Since la.indymedia.org / sandiego.indymedia.org has recently
received a surge of attention in the wake of the BIO conference, it's fitting
to take note of some of the unfortunately unwelcome attention that inevitably
comes along with the largely welcome kind. I refer to the noticeable uptick
in insulting and baiting invectives with which the site is here and there
littered of late. While it shouldn't overly concern us, we should use common
sense in handling it. On Usenet, there is a word for the authors of this
kind of material. They are called "trolls." The definition of "troll" from
the Computer Jargon Dictionary
1. [From the Usenet group alt.folklore.urban] To utter a posting
designed to attract predictable responses or flames;
or, the post itself. Derives from the phrase "trolling for newbies"
which in turn comes from mainstream "trolling", a style of fishing in which
one trails bait through a likely spot hoping for a bite. The well-constructed
troll is a post that induces lots of newbies and flamers to make themselves
look even more clueless than they already do, while subtly conveying to
the more savvy and experienced that it is in fact a deliberate troll. If
you don't fall for the joke, you get to be in on it. See also YHBT.
2. An individual who chronically trolls in sense 1; regularly posts specious
arguments, flames or personal attacks to a newsgroup, discussion list,
or in email for no other purpose than to annoy someone or disrupt a discussion.
Trolls are recognizable by the fact that they have no real interest in
learning about the topic at hand - they simply want to utter flame bait.
Like the ugly creatures they are named after, they exhibit no redeeming
characteristics, and as such, they are recognized as a lower form of life
on the net, as in, "Oh, ignore him, he's just a troll." Compare kook.
3. [Berkeley] Computer lab monitor. A popular campus job for CS students.
Duties include helping newbies and ensuring that lab policies are followed.
Probably so-called because it involves lurking in dark cavelike corners.
Some people claim that the troll (sense 1) is properly a narrower category
bait, that a troll is categorized by containing some assertion
that is wrong but not overtly controversial. See also Troll-O-Meter.
The use of `troll' in either sense is a live metaphor that readily produces
elaborations and combining forms. For example, one not infrequently sees
the warning "Do not feed the troll" as part of a followup to troll postings.
Now, having defined the term, it becomes much easier to detect and figure
out what to do with them. As the venerable Jargon Dictionary points out
above, the sage counsel of every veteran is "don't feed the animals." Ignore
them. They will tire of their antics much quicker if they don't get the
responses they want. Remember, by definition, they're not here because
they take any kind of active interest in the opinions of others, least
of all anyone here. Whether they're cops, rightwing agitators, or whatever
else, it's pointless to engage them.
What's another surefire sign of a troll? How about someone posting a
message to the newswire that
reads, "What on earth was all that protesting about? Much todo about
nothing! I never could figure it out!" Somehow, they managed to follow
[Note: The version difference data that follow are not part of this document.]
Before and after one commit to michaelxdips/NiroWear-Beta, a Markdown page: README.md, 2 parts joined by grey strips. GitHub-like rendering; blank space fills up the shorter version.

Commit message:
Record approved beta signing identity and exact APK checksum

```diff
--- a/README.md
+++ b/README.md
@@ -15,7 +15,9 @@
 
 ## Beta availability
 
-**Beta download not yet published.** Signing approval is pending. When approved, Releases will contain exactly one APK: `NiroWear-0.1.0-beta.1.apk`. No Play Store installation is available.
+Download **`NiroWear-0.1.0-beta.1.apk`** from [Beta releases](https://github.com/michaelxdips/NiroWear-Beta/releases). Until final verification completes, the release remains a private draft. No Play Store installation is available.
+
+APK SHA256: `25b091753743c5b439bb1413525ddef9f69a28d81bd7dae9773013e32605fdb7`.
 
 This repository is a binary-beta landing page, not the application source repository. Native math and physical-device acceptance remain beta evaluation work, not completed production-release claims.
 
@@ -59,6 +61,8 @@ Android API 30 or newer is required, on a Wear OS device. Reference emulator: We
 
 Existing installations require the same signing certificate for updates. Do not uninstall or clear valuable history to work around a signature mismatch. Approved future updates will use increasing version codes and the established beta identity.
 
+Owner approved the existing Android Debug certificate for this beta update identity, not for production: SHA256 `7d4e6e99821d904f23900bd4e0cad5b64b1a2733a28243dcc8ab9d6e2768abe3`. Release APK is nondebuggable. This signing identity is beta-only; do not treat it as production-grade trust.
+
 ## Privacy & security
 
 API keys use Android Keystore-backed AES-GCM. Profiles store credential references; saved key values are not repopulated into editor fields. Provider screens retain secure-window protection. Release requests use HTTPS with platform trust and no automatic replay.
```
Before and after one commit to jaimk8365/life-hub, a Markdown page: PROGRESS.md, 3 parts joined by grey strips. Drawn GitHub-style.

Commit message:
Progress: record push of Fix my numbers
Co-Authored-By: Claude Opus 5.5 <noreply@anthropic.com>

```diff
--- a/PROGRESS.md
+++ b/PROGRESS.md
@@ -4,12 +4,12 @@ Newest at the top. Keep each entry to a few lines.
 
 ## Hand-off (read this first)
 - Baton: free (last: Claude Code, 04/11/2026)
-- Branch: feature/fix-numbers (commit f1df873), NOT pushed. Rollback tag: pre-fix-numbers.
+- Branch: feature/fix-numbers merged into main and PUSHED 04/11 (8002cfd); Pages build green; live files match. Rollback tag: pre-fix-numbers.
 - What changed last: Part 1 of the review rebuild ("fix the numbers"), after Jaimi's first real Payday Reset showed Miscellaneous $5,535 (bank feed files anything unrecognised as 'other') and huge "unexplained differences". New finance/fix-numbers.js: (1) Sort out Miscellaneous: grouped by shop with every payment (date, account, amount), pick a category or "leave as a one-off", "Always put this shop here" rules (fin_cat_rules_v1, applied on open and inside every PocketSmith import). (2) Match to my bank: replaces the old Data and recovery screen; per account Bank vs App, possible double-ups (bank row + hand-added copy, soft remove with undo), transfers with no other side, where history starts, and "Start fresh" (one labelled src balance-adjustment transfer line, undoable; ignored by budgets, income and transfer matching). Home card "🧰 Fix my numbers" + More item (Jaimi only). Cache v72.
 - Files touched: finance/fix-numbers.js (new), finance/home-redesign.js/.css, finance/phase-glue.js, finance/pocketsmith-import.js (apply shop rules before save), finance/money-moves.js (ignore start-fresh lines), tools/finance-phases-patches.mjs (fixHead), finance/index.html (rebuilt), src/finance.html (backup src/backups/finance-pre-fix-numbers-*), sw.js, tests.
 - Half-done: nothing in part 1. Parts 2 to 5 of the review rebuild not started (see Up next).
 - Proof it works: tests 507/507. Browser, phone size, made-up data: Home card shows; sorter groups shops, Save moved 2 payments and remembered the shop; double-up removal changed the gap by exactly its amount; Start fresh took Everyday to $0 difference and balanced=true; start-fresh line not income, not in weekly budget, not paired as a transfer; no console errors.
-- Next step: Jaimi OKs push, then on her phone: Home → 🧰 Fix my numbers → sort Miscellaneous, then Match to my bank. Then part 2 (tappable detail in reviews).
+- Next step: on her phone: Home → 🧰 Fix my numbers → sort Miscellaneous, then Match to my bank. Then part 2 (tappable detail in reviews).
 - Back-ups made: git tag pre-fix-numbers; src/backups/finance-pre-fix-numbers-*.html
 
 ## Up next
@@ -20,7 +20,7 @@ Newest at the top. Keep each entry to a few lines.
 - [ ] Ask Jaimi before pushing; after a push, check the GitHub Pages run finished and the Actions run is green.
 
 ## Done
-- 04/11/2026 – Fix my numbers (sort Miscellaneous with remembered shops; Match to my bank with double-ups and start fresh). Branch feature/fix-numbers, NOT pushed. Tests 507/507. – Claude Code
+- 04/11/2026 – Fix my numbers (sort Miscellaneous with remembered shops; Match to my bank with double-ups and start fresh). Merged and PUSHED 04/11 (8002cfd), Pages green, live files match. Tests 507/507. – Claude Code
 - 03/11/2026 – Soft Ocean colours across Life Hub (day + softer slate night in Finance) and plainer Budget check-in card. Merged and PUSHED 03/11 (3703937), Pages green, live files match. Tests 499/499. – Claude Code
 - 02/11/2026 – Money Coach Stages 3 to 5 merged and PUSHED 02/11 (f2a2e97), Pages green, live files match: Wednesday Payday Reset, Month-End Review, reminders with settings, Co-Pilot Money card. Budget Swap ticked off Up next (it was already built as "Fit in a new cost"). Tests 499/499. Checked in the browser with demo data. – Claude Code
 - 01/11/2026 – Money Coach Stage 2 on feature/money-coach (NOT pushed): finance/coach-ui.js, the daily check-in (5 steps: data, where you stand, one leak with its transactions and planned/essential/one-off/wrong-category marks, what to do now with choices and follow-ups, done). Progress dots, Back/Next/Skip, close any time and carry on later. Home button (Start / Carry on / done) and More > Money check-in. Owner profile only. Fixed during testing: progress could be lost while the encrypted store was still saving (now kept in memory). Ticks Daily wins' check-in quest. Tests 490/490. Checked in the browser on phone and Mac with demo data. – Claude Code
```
the news close enough to pick up on the existence of this site, managed
to wade past the numerous detailed arguments (albeit amidst some admixture
of their own and other's incoherent diatribes), but never could figure
out what anyone was protesting?
Or how about someone posting a series of insults, repeated over and
over again, while resolutely ignoring any rational arguments. That's another
surefire sign of a troll. Obviously true trolls will not take the trouble
to read and respond to detailed arguments. They are not here to challenge
themselves with intellectual polemics.
Anyhow, you get the picture: Don't feed the trolls!
Thanks in advance,